As a result of his achievements, "Dr. Shumway is the recipient of virtually every award that surgery has to offer," said Dr. Thomas Krummel of Stanford.

Norman Edward Shumway was born in Kalamazoo, Mich., on Feb. 9, 1923. He enrolled in the University of Minnesota intending to become a lawyer, but was drafted by the Army in 1943 after only two years of schooling. After basic training, he was sent to John Tarleton Agricultural Junior College — now Tarleton State University — in Stephenville, Texas, for engineering training.

At the end of six months, he was given an Army medical aptitude test. The final question was, "If you were to pass this test, would you prefer a career in medicine or dentistry?" He checked the box marked "medicine," and his life was changed forever.

He was enrolled in an Army specialized training program that consisted of a nine-month pre-medicine preparatory course at Baylor University in Waco, Texas, and medical school at Vanderbilt University in Nashville, where he graduated in 1949.

After Vanderbilt, he completed a year of residency and a year of training in surgery before being drafted into the Air Force in 1951, serving as a flight surgeon in Lake Charles, La. Upon his discharge, he returned to Minnesota, where he finished his training and received a doctoral degree.

Moving west, he established a private surgical practice at Cottage Hospital in Santa Barbara, but after only six weeks, he was invited to join the Stanford surgical faculty. By 1964, he became the chief of cardiothoracic surgery there on the understanding that the position was temporary until a "big name" came along. He remained chief until he retired in 1993.

Shumway was known for allowing his students to take the lead in surgeries, an approach substantially different from that of his contemporaries and competitors.

"I might not be the best surgeon in the world," he frequently said, "but I certainly must be the best first assistant."

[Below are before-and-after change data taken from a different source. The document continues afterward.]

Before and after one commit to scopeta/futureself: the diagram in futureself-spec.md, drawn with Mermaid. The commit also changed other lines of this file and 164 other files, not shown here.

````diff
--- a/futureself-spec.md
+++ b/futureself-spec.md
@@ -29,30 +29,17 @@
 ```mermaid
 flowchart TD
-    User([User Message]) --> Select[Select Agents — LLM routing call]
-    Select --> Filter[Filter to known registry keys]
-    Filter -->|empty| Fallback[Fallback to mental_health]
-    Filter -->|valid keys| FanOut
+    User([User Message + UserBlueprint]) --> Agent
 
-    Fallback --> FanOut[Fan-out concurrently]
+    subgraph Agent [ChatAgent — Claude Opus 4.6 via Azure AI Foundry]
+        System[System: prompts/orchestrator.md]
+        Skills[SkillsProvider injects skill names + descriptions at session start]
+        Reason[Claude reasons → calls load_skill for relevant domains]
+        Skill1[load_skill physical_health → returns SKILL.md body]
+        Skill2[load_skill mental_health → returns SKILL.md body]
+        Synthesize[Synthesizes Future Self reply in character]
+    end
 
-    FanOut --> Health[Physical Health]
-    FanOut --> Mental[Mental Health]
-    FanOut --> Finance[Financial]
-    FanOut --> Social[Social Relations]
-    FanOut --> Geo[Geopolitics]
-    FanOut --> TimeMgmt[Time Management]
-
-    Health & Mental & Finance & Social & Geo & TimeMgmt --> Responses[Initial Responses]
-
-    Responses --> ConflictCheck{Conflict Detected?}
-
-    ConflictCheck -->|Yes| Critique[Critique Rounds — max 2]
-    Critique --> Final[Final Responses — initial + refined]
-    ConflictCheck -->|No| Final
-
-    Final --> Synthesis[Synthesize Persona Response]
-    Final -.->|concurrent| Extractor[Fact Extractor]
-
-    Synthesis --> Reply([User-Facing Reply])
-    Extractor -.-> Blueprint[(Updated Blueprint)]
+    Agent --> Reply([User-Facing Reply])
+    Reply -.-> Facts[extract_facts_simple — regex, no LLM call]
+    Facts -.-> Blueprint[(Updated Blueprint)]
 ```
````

As a consequence of this hands-on approach, he trained many of the most prominent first- and second-generation surgeons in heart transplantation.

Shumway was a modest and unassuming man who never touted his own achievements and was shocked when 150 reporters showed up on campus after the pioneering first transplant.

For years, he drove around campus in a battered brown Datsun 240Z with a hole in the floorboard "that you could see the street through," Asher said.

"I never saw him in a bad humor; I never saw him angry," said colleague and golfing buddy Dr. James Mark. "He was a man without ego. Whether it was his car, his clothes, his shoes or his golf clubs, he never did it for show."

Around the hospital, he was always dressed in surgical greens. "I never knew he had any clothes," Mark said.

"One morning he came in dressed in baggy pants, a ratty sport coat, a yellow shirt and a tie with a horse on it," Mark added. "I asked him why he was dressed up, and he said he was going to court as an expert witness. Then he said something unprintable."

Mark suggested he go home and change to look more like the lawyers and others in court. He said Shumway later told him that he thought about changing, but ultimately decided not to.

"When I got there," Shumway told Mark, "the lawyers all had on fancy suits, but the jury looked like me, and they were paying attention to me, not to the lawyers."

Shumway is survived by his former wife, Mary Lou of Palo Alto; four children, Sarah, a professor of cardiothoracic surgery at the University of Minnesota and the coauthor with her father of "Thoracic Transplantation"; Lisa, a business development manager for a computer company; Amy, a retail manager; and Michael, a CPA and controller of a law firm; and two grandchildren, Sienna and Sander.

The family has asked that any memorial donations be made to the Stanford University Heart Transplant Patient Care fund.

Services are pending.